Almost 1,200 gay and lesbian couples were issued marriage licenses in Florida’s 20 most-populous counties during the first two days a ban on same-sex marriage was lifted, according to a survey of clerks’ of court by The Associated Press.
The clerks had issued 1,175 licenses to same-sex couples as of Tuesday evening in the state’s largest counties making up more than three-quarters of Florida’s population.
In many counties, the number of same-sex marriage licenses issued Tuesday was triple, even quadruple, the number of marriage licenses issued on a typical day.
In Orange County, home to Orlando, for example, 164 licenses to same-sex couples alone were issued Tuesday when 40 marriage licenses are granted on a typical day. The number of gays and lesbians getting married is testament to how much times have changed, said Ken Wright, 68, who married his partner of four decades, 71-year-old Jim Browne, during a ceremony with more than 40 other couples outside Orlando’s City Hall on Tuesday.
“You would never say the word gay when we were growing up. You had to whisper it,” Wright said.

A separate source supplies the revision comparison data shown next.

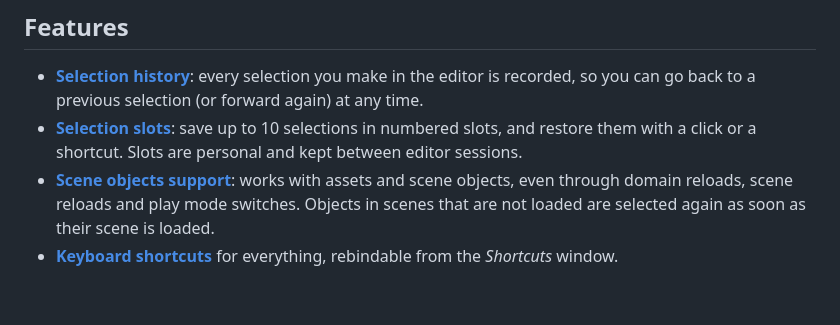
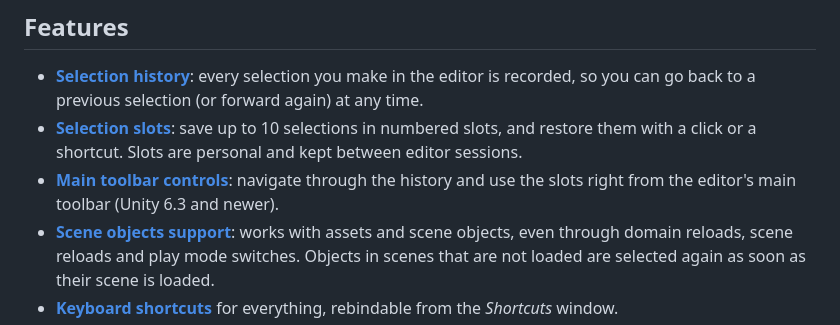
Before and after one commit to side-xp/unity-selection, a Markdown page: README.md, the part around one of its changes. Rendered like a GitHub page; blank space fills up the shorter version.

Commit message:
feat: add main toolbar

```diff
--- a/README.md
+++ b/README.md
@@ -10,6 +10,7 @@ All from a single window: `Tools > Sideways Experiments > Selection > Selection
 
 - **[Selection history](https://side-xp.github.io/unity-selection/guides/manual/#navigating-the-selection-history)**: every selection you make in the editor is recorded, so you can go back to a previous selection (or forward again) at any time.
 - **[Selection slots](https://side-xp.github.io/unity-selection/guides/manual/#using-selection-slots)**: save up to 10 selections in numbered slots, and restore them with a click or a shortcut. Slots are personal and kept between editor sessions.
+- **[Main toolbar controls](https://side-xp.github.io/unity-selection/guides/manual/#the-main-toolbar)**: navigate through the history and use the slots right from the editor's main toolbar (Unity 6.3 and newer).
 - **[Scene objects support](https://side-xp.github.io/unity-selection/guides/manual/#scene-objects-and-unloaded-scenes)**: works with assets and scene objects, even through domain reloads, scene reloads and play mode switches. Objects in scenes that are not loaded are selected again as soon as their scene is loaded.
 - **[Keyboard shortcuts](https://side-xp.github.io/unity-selection/guides/manual/#keyboard-shortcuts)** for everything, rebindable from the *Shortcuts* window.
 - **[Customizable](https://side-xp.github.io/unity-selection/guides/manual/#preferences)** from the *Preferences* window.
```
Also changed, not shown: other parts of README.md (+1 -1 lines), Documentation~/guides/manual.md (+23 -3 lines), Documentation~/img/toolbar.png (added), 3 other files.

In Miami-Dade County, 101 marriage licenses were granted to same-sex couples on Monday and Tuesday. On a typical day, the clerk’s office issues 50 to 70 licenses.
“That was the big bang,” said Roberto Roboso, manager of the marriage license bureau in the Miami-Dade clerk’s office.

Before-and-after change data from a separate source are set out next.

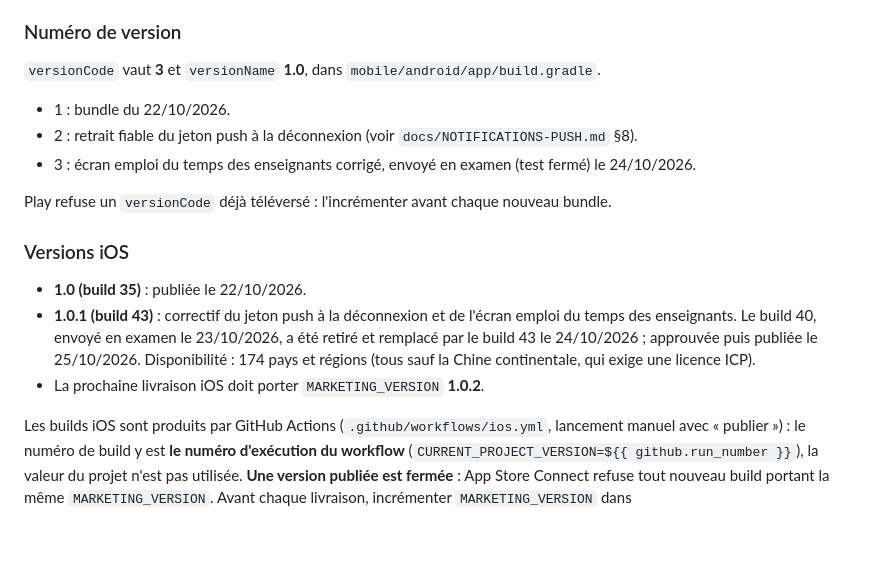
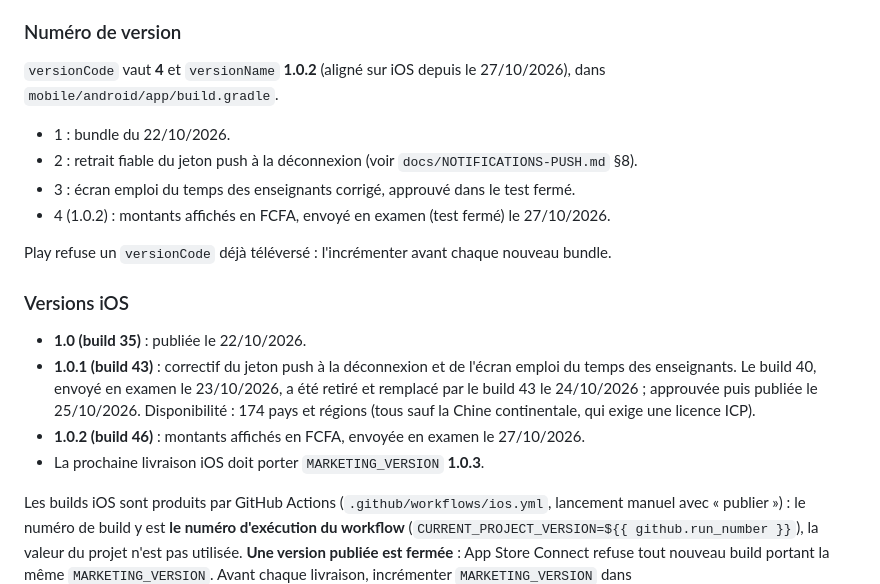
Before and after one commit to oumar22creat/SaaS_Gestion_Ecole, a Markdown page: docs/FICHES-STORES.md, the part around the change. Rendered like a GitHub page; blank space fills up the shorter version.

Commit message:
docs(stores): iOS 1.0.2 (build 46) et Android 1.0.2 (versionCode 4) en examen
Co-Authored-By: Claude Opus 5.5 <noreply@anthropic.com>

```diff
--- a/docs/FICHES-STORES.md
+++ b/docs/FICHES-STORES.md
@@ -387,10 +387,11 @@ backend oublie leur jeton de lui-même.
 
 ### Numéro de version
 
-`versionCode` vaut **3** et `versionName` **1.0**, dans `mobile/android/app/build.gradle`.
+`versionCode` vaut **4** et `versionName` **1.0.2** (aligné sur iOS depuis le 27/10/2026), dans `mobile/android/app/build.gradle`.
 - 1 : bundle du 22/10/2026.
 - 2 : retrait fiable du jeton push à la déconnexion (voir `docs/NOTIFICATIONS-PUSH.md` §8).
-- 3 : écran emploi du temps des enseignants corrigé, envoyé en examen (test fermé) le 24/10/2026.
+- 3 : écran emploi du temps des enseignants corrigé, approuvé dans le test fermé.
+- 4 (1.0.2) : montants affichés en FCFA, envoyé en examen (test fermé) le 27/10/2026.
 
 Play refuse un `versionCode` déjà téléversé : l'incrémenter avant chaque nouveau bundle.
 
@@ -402,7 +403,8 @@ Play refuse un `versionCode` déjà téléversé : l'incrémenter avant chaque n
   remplacé par le build 43 le 24/10/2026 ; approuvée puis publiée le 25/10/2026.
   Disponibilité : 174 pays et régions (tous sauf la Chine continentale, qui exige une
   licence ICP).
-- La prochaine livraison iOS doit porter `MARKETING_VERSION` **1.0.2**.
+- **1.0.2 (build 46)** : montants affichés en FCFA, envoyée en examen le 27/10/2026.
+- La prochaine livraison iOS doit porter `MARKETING_VERSION` **1.0.3**.
 
 Les builds iOS sont produits par GitHub Actions (`.github/workflows/ios.yml`, lancement manuel
 avec « publier ») : le numéro de build y est **le numéro d'exécution du workflow**
```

U.S. District Judge Robert L. Hinkle’s ruling that Florida’s same-sex marriage ban is unconstitutional took effect in all 67 counties early Tuesday. However, a Miami judge found no need to wait for the ban to expire and said marriage licenses could be issued to same-sex couples in Miami-Dade County Monday afternoon.

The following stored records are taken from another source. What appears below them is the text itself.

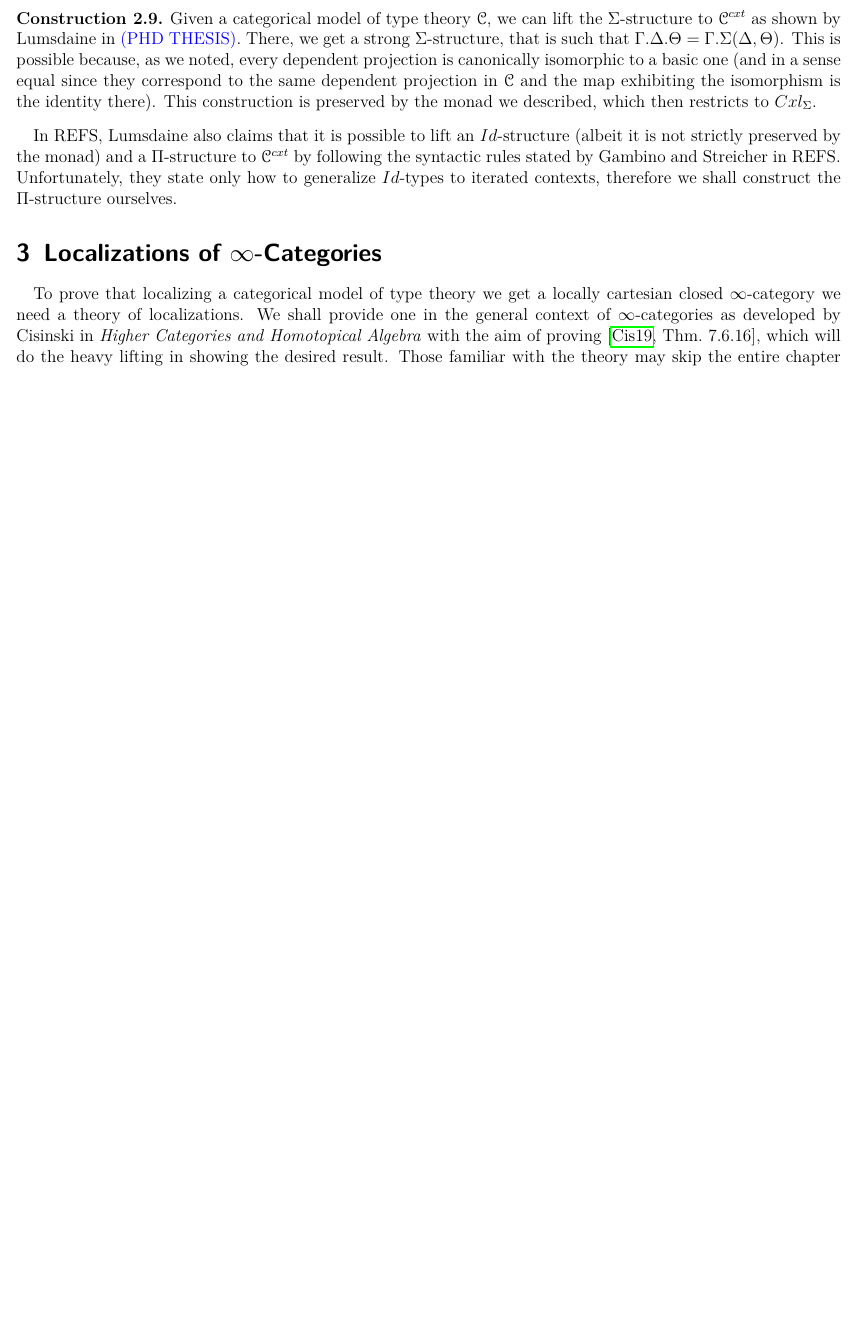
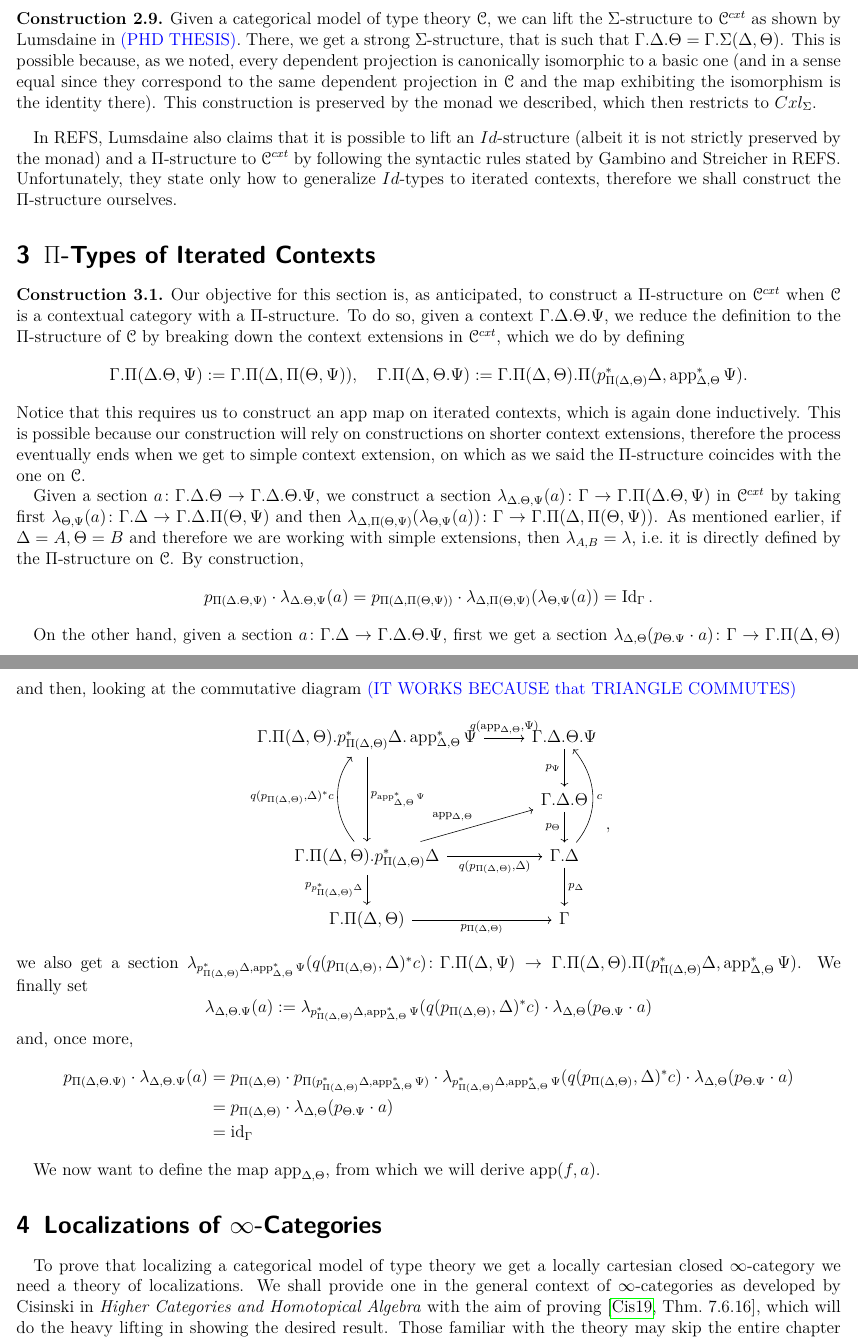
Before and after one commit to waifod/master_thesis, a LaTeX thesis (thesis.tex, which reads reg2021.sty): part of page 4 of 20 before the commit and two parts of pages 4 and 5 of 21 after it, the two joined at a grey line, cut so that both start at the same text, the shorter picture padded with empty space. Compiled offline with pdfLaTeX.

Commit message:
constructing Pi

```diff
--- a/reg2021.sty
+++ b/reg2021.sty
@@ -156,6 +156,7 @@
 \DeclareMathOperator{\Disc}{\mathsf{Disc}}
 \DeclareMathOperator{\id}{id}
 \DeclareMathOperator{\Id}{Id}
+\DeclareMathOperator{\app}{app}
 \DeclareMathOperator{\pr}{pr}
 \DeclareMathOperator{\op}{op}
 \DeclareMathOperator{\GL}{GL}
--- a/thesis.tex
+++ b/thesis.tex
@@ -296,6 +309,84 @@ $\cC^{cxt}$ by following the syntactic rules stated by Gambino and Streicher in
 REFS. Unfortunately, they state only how to generalize $Id$-types to iterated
 contexts, therefore we shall construct the $\Pi$-structure ourselves.
 
+\section{$\Pi$-Types of Iterated Contexts}
+
+\begin{construction}
+  Our objective for this section is, as anticipated, to construct a
+  $\Pi$-structure on $\cC^{cxt}$ when $\cC$ is a contextual category with a
+  $\Pi$-structure. To do so, given a context $\Gamma.\Delta.\Theta.\Psi$, we
+  reduce the definition to the $\Pi$-structure of $\cC$ by breaking
+  down the context extensions in $\cC^{cxt}$, which we do by defining
+  \[\Gamma.\Pi(\Delta.\Theta,\Psi):=\Gamma.\Pi(\Delta,\Pi(\Theta,\Psi)),\quad
+  \Gamma.\Pi(\Delta,\Theta.\Psi):=\Gamma.\Pi(\Delta,\Theta).\Pi(p^*_{\Pi(\Delta,\Theta)}\Delta,\app^*_{\Delta,\Theta}\Psi).\]
+  Notice that this requires us to construct an $\app$ map on iterated contexts,
+  which is again done inductively. This is possible because our construction
+  will rely on constructions on shorter context extensions, therefore the
+  process eventually ends when we get to simple context extension, on which as
+  we said the $\Pi$-structure coincides with the one on $\cC$.
+
+  Given a section
+  $a\colon\Gamma.\Delta.\Theta\rightarrow\Gamma.\Delta.\Theta.\Psi$, we
+  construct a section
+  $\lambda_{\Delta.\Theta,\Psi}(a)\colon\Gamma\rightarrow\Gamma.\Pi(\Delta.\Theta,\Psi)$ in
+  $\cC^{cxt}$ by taking first
+  $\lambda_{\Theta,\Psi}(a)\colon\Gamma.\Delta\rightarrow\Gamma.\Delta.\Pi(\Theta,\Psi)$
+  and then
+  $\lambda_{\Delta,\Pi(\Theta,\Psi)}(\lambda_{\Theta,\Psi}(a))\colon\Gamma\rightarrow\Gamma.\Pi(\Delta,\Pi(\Theta,\Psi))$.
+  As mentioned earlier, if $\Delta=A,\Theta=B$ and therefore we are working with
+  simple extensions, then $\lambda_{A,B}=\lambda$, i.e.\ it is directly defined
+  by the $\Pi$-structure on $\cC$. By construction,
+  \[
+    p_{\Pi(\Delta.\Theta,\Psi)}\cdot\lambda_{\Delta.\Theta,\Psi}(a) =
+    p_{\Pi(\Delta,\Pi(\Theta,\Psi))}\cdot\lambda_{\Delta,\Pi(\Theta,\Psi)}(\lambda_{\Theta,\Psi}(a))
+    =\Id_\Gamma.
+  \]
+
+  On the other hand, given a section
+  $a\colon\Gamma.\Delta\rightarrow\Gamma.\Delta.\Theta.\Psi$, first we get a
+  section $\lambda_{\Delta,\Theta}(p_{\Theta.\Psi}\cdot
+  a)\colon\Gamma\rightarrow\Gamma.\Pi(\Delta,\Theta)$ and then, looking at the
+  commutative diagram \wfd{(IT WORKS BECAUSE that TRIANGLE COMMUTES)}
+  \[\begin{tikzcd}
+    {\Gamma.\Pi(\Delta,\Theta).p^*_{\Pi(\Delta,\Theta)}\Delta.\app^*_{\Delta,\Theta}\Psi} & {\Gamma.\Delta.\Theta.\Psi} \\
+    & {\Gamma.\Delta.\Theta} \\
+    {\Gamma.\Pi(\Delta,\Theta).p^*_{\Pi(\Delta,\Theta)}\Delta} & {\Gamma.\Delta} \\
+    {\Gamma.\Pi(\Delta,\Theta)} & \Gamma
+    \arrow["{p_\Psi}"', from=1-2, to=2-2]
+    \arrow["{p_{\Theta}}"', from=2-2, to=3-2]
+    \arrow["{p_{\Delta}}", from=3-2, to=4-2]
+    \arrow["{p_{\app^*_{\Delta,\Theta}\Psi}}", from=1-1, to=3-1]
+    \arrow["{p_{\Pi(\Delta,\Theta)}}"', from=4-1, to=4-2]
+    \arrow["{p_{p^*_{\Pi(\Delta,\Theta)}\Delta}}"', from=3-1, to=4-1]
+    \arrow["{q(p_{\Pi(\Delta,\Theta)},\Delta)}"', from=3-1, to=3-2]
+    \arrow["{\app_{\Delta,\Theta}}", from=3-1, to=2-2]
+    \arrow["{q(\app_{\Delta,\Theta},\Psi)}", from=1-1, to=1-2]
+    \arrow["c"', curve={height=24pt}, from=3-2, to=1-2]
+    \arrow["{q(p_{\Pi(\Delta,\Theta)},\Delta)^*c}", curve={height=-24pt}, from=3-1, to=1-1]
+  \end{tikzcd},\]
+  we also get a section
+  $\lambda_{p^*_{\Pi(\Delta,\Theta)}\Delta,\app^*_{\Delta,\Theta}\Psi}(q(p_{\Pi(\Delta,\Theta)},\Delta)^*c)\colon\Gamma.\Pi(\Delta,\Psi)\rightarrow\Gamma.\Pi(\Delta,\Theta).\Pi(p^*_{\Pi(\Delta,\Theta)}\Delta,\app^*_{\Delta,\Theta}\Psi)$.
+  We finally set
+  \[
+    \lambda_{\Delta,\Theta.\Psi}(a):=
+    \lambda_{p^*_{\Pi(\Delta,\Theta)}\Delta,\app^*_{\Delta,\Theta}\Psi}(q(p_{\Pi(\Delta,\Theta)},\Delta)^*c)\cdot
+    \lambda_{\Delta,\Theta}(p_{\Theta.\Psi}\cdot a)
+  \]
+  and, once more,
+  \begin{align*}
+    p_{\Pi(\Delta,\Theta.\Psi)}\cdot \lambda_{\Delta,\Theta.\Psi}(a) &=
+    p_{\Pi(\Delta,\Theta)}\cdot
+    p_{\Pi(p^*_{\Pi(\Delta,\Theta)}\Delta,\app^*_{\Delta,\Theta}\Psi)}\cdot
+    \lambda_{p^*_{\Pi(\Delta,\Theta)}\Delta,\app^*_{\Delta,\Theta}\Psi}(q(p_{\Pi(\Delta,\Theta)},\Delta)^*c)\cdot
+    \lambda_{\Delta,\Theta}(p_{\Theta.\Psi}\cdot a) \\
+    &=p_{\Pi(\Delta,\Theta)}\cdot
+    \lambda_{\Delta,\Theta}(p_{\Theta.\Psi}\cdot a) \\
+    &=\id_\Gamma
+  \end{align*}
+
+  We now want to define the map $\app_{\Delta,\Theta}$, from which we will
+  derive $\app(f,a)$.
+\end{construction}
 
 
 \section{Localizations of \texorpdfstring{$\infty$}{∞}-Categories}
```
Also changed, not shown: thesis.pdf, thesis.tex (15 more changed lines).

The 20 counties included in the AP survey make up more than three-quarters of Florida’s population. They were Miami-Dade, Broward, Palm Beach, Hillsborough, Orange, Pinellas, Duval, Lee, Polk, Brevard, Volusia, Pasco, Seminole, Sarasota, Marion, Manatee, Collier, Lake, Escambia and St. Lucie counties.
Broward County in the Fort Lauderdale area led the state with 184 licenses issued to same-sex couples.
Several clerks said the number of marriage licenses issued will return to normal levels soon, although they expect a bump up on Friday. That’s when a three-day waiting period from the end of the ban is up for couples who didn’t take a premarital course.
“It will start to dwindle,” said Cathy Kellerman, court operations manager for Broward County’s clerk. “It’s still a little busy but … it will slowly become not-so-new and become our normal, everyday business.”
Republished with permission of the Associated Press